- What you should do:
Match the string "modules" against each line below, and copy every line that matches.

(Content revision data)
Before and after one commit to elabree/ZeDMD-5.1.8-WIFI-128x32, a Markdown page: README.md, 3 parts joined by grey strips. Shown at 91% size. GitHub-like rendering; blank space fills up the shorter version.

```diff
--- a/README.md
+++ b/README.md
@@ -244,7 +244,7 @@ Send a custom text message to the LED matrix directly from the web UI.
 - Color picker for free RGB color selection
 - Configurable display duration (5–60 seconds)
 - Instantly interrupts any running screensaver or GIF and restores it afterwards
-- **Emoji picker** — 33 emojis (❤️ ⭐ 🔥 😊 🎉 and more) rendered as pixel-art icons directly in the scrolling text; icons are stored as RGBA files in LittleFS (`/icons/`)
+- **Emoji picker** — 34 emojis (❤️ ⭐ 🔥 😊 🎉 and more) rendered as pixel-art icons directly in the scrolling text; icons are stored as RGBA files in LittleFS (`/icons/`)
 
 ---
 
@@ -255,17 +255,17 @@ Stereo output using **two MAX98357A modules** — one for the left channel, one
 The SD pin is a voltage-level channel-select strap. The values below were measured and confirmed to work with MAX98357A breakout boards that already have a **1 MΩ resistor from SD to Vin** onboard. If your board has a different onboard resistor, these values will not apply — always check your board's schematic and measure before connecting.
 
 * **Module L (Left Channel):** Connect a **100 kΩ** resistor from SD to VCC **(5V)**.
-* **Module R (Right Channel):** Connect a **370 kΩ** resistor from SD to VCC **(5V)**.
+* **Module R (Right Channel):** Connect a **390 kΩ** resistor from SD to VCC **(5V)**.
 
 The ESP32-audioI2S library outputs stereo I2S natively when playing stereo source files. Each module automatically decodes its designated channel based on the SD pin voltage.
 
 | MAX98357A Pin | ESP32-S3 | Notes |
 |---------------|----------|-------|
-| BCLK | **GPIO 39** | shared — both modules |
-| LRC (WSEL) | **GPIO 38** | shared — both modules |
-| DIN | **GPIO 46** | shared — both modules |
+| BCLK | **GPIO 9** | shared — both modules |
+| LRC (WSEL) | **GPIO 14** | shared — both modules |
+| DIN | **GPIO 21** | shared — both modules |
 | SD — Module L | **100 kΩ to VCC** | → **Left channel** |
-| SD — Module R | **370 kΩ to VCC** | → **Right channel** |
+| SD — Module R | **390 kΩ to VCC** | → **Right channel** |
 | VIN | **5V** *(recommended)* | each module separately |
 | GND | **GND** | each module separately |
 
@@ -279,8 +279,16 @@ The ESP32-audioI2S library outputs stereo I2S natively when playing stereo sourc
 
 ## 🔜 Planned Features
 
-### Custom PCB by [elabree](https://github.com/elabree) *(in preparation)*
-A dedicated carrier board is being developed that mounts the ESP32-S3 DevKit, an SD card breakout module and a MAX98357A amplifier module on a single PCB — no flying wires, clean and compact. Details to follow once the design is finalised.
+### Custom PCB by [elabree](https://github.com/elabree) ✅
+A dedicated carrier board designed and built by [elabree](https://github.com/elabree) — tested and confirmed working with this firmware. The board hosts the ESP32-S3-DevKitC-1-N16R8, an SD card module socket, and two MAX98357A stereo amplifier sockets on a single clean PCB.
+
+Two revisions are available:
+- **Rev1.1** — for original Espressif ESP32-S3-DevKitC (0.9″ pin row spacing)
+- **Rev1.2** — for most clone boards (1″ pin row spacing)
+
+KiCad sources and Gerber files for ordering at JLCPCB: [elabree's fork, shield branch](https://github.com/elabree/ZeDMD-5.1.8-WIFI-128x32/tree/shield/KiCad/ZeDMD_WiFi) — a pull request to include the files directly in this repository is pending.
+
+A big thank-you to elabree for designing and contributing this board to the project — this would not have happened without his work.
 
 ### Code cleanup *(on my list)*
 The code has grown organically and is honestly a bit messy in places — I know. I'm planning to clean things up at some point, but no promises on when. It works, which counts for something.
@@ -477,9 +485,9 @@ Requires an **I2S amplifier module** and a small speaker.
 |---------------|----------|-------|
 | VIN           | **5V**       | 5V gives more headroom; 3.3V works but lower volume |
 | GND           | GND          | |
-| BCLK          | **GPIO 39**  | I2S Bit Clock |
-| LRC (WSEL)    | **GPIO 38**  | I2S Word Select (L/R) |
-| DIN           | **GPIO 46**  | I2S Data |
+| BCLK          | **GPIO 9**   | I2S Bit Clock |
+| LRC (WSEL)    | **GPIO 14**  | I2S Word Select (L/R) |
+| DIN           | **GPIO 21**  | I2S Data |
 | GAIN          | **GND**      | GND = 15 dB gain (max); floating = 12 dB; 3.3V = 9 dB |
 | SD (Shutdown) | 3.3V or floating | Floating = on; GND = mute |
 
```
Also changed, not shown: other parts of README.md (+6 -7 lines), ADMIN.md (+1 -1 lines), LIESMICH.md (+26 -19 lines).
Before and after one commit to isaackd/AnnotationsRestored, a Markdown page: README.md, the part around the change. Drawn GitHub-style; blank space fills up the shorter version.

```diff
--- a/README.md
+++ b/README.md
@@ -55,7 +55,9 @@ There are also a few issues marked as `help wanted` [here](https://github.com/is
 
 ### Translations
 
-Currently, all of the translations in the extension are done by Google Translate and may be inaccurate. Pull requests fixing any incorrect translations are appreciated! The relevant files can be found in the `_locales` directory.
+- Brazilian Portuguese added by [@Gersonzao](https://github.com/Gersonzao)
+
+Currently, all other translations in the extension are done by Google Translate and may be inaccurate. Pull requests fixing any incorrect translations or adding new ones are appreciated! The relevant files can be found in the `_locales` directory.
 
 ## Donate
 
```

- Written answer:
@@ -255,17 +255,17 @@ Stereo output using **two MAX98357A modules** — one for the left channel, one
-| BCLK | **GPIO 39** | shared — both modules |
-| LRC (WSEL) | **GPIO 38** | shared — both modules |
-| DIN | **GPIO 46** | shared — both modules |
+| BCLK | **GPIO 9** | shared — both modules |
+| LRC (WSEL) | **GPIO 14** | shared — both modules |
+| DIN | **GPIO 21** | shared — both modules |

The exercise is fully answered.